“All of the Washington effort to set those minutiae and guidelines for these issues of delicacy and privacy in our schools, that’s off the charts, has been revoked and changed from a Washington perspective,” Hutchinson said. “I don’t think we in Arkansas, one, have a problem that cannot be addressed at the local school district level. We don’t have a problem. There’s not any problem from Washington, and I don’t think that we need to be dictating those very sensitive matters that are handled in our schools.”
Hutchinson made his comments after signing into law Act 182 by Sen. Missy Irvin, R-Mountain View, and Rep. DeAnn Vaught, R-Horatio, which allows female state employees from various state agencies to take up to four weeks of paid maternity leave after a birth or adoption by drawing from a bank of unused sick leave donated by other state employees. The law combines all state agency leave banks into one that will be administered by the Office of Personnel Management.
Elsewhere at the Capitol, members of the Arkansas House of Representatives voted for a bill allowing victims of ethics violations by judges and justices to sue them.
House Bill 1007 by Rep. Clarke Tucker, D-Little Rock, would remove judicial immunity when the plaintiff is the victim of an adverse decision that was made as a result of a bribe. The bill passed 89-0 with 1 voting present.
In other business, House members:
– Voted 81-0 for House Bill 1532 by Rep. Justin Boyd, R-Fort Smith, which would require new political parties to nominate candidates via convention by noon on the date of the primary elections. New political parties are any party that must collect signatures and file a petition to attain a spot on the ballot as a result of earning less than 3% of the vote in previous presidential or gubernatorial elections. Current law, successfully challenged in court, required third parties to nominate candidates by the end of the filing period for Republican and Democratic candidates.
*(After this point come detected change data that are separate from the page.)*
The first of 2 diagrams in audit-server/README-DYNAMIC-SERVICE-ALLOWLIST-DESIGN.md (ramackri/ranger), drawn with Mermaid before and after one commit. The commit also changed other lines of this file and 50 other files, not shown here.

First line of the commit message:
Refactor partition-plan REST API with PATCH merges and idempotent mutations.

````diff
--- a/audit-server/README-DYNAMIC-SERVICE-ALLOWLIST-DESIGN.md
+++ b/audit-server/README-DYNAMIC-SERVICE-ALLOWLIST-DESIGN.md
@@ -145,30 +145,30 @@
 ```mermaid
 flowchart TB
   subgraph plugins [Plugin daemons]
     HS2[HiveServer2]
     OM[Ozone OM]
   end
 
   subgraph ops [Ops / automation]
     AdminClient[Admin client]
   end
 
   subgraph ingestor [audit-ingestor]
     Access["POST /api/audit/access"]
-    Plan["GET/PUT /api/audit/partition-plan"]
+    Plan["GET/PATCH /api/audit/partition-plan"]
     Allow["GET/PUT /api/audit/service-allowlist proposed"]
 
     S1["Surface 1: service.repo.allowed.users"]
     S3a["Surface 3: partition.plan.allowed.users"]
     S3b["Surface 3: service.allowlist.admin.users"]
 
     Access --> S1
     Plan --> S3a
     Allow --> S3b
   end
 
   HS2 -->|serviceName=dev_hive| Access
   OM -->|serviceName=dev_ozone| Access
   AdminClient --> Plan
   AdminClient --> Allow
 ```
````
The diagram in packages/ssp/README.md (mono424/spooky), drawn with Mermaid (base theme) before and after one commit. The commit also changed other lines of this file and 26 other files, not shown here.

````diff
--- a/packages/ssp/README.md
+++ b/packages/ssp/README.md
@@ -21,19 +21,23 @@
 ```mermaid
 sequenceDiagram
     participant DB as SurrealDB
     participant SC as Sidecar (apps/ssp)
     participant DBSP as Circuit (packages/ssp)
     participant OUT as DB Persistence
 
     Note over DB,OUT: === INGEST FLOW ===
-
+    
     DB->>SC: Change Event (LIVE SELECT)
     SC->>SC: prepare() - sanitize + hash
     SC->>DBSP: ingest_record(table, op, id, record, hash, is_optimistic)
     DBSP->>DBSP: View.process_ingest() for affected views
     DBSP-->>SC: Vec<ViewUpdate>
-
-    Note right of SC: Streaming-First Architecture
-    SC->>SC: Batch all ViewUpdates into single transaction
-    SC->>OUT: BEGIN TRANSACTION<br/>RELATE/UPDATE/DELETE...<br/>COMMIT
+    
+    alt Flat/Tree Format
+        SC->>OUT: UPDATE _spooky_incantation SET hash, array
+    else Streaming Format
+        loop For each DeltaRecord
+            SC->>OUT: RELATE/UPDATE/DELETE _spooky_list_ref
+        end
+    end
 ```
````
– Voted 85-0 for HB 1402 by Boyd, which states that if the U.S. Food and Drug Administration reschedules a marijuana-derived substance and approves marketing the substance as a prescription medication, the director of the Department of Health shall consider the rescheduling.
– Voted 83-1 for HB 1451 by Rep. Trevor Drown, R-Dover, which would prohibit current members of the the United States military or the Arkansas National Guard from being a qualifying patient or designated caregiver under the Medical Marijuana Amendment.
– Voted 80-1 for HB 1507 by Rep. Douglas House, R-North Little Rock, which would allow the collecting of fees and fines by the agencies responsible for regulating medical marijuana – the Medical Marijuana Commission, the Department of Health, and DFA’s Alcoholic Beverage Control Division.
– Voted 81-1 for HB 1519, which would shift the Arkansas Medical Marijuana Commission to the Department of Finance and Administration. The five-member commission, which determines licensure qualifications for cultivation facilities and dispensaries, was created by the amendment as an independent body, but in practice it receives staff support from DFA.
– Voted 32-56 against House Joint Resolution 1022 by Rep. Rick Beck, R-Center Ridge, which called for a convention of the states under Article V of the Constitution. Delegates would vote on authorizing the states to nullify and repeal federal statutes, executive orders, judicial decisions, and regulatory decisions if they muster a three-fifths vote of state legislatures.